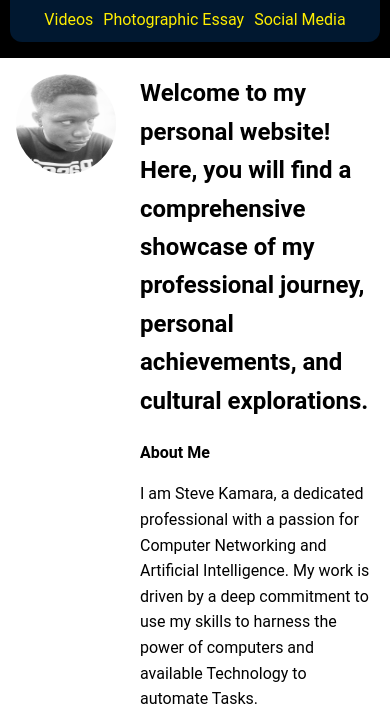
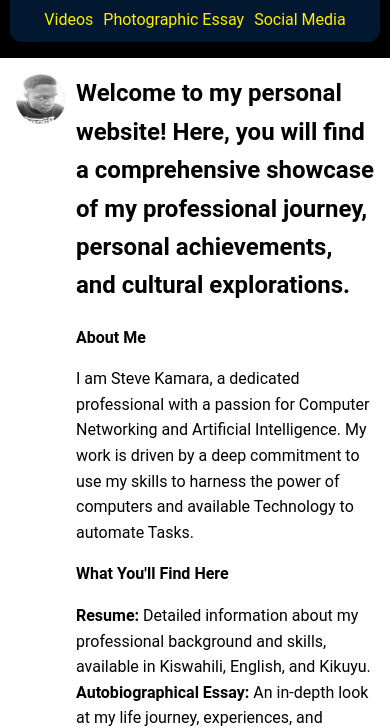
Before and after one commit to Apex-tex/stevekamara.github.io, a plain HTML site: page index.html in a window 390 px wide. Shown: the part 106-834 px from the top of the page. Drawn offline with Linux system fonts and the light colour scheme.

Commit message:
Update styles.css

```diff
--- a/styles.css
+++ b/styles.css
@@ -49,23 +49,28 @@ nav ul li a {
 section {
     padding: 2rem;
     border-bottom: none;
+    position: relative;
 }
 
 .profile-container {
     display: flex;
     flex-wrap: wrap;
     align-items: flex-start;
-    margin-bottom: 1.5rem;
+    position: relative;
 }
 
 .profile-pic {
+    position: absolute;
+    top: 0;
+    left: 0;
     border-radius: 50%;
-    width: 150px;
-    height: 150px;
-    margin-right: 1.5rem;
+    width: 80px;
+    height: 80px;
+    margin: 0;
 }
 
 .text-content {
+    margin-left: 100px;
     flex: 1;
 }
 
@@ -159,8 +164,12 @@ a:hover {
     }
 
     .profile-pic {
-        width: auto;
-        height: auto;
+        width: 60px;
+        height: 60px;
+    }
+
+    .text-content {
+        margin-left: 70px;
     }
 }
 
@@ -178,7 +187,11 @@ a:hover {
     }
 
     .profile-pic {
-        width: 100px;
-        height: 100px;
+        width: 50px;
+        height: 50px;
+    }
+
+    .text-content {
+        margin-left: 60px;
     }
 }
```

***

» **EXERCISE REQUIREMENTS**: Copy out, from the material above, each line where the word "styles" is present.

» **THE ANSWER**:
Update styles.css
--- a/styles.css
+++ b/styles.css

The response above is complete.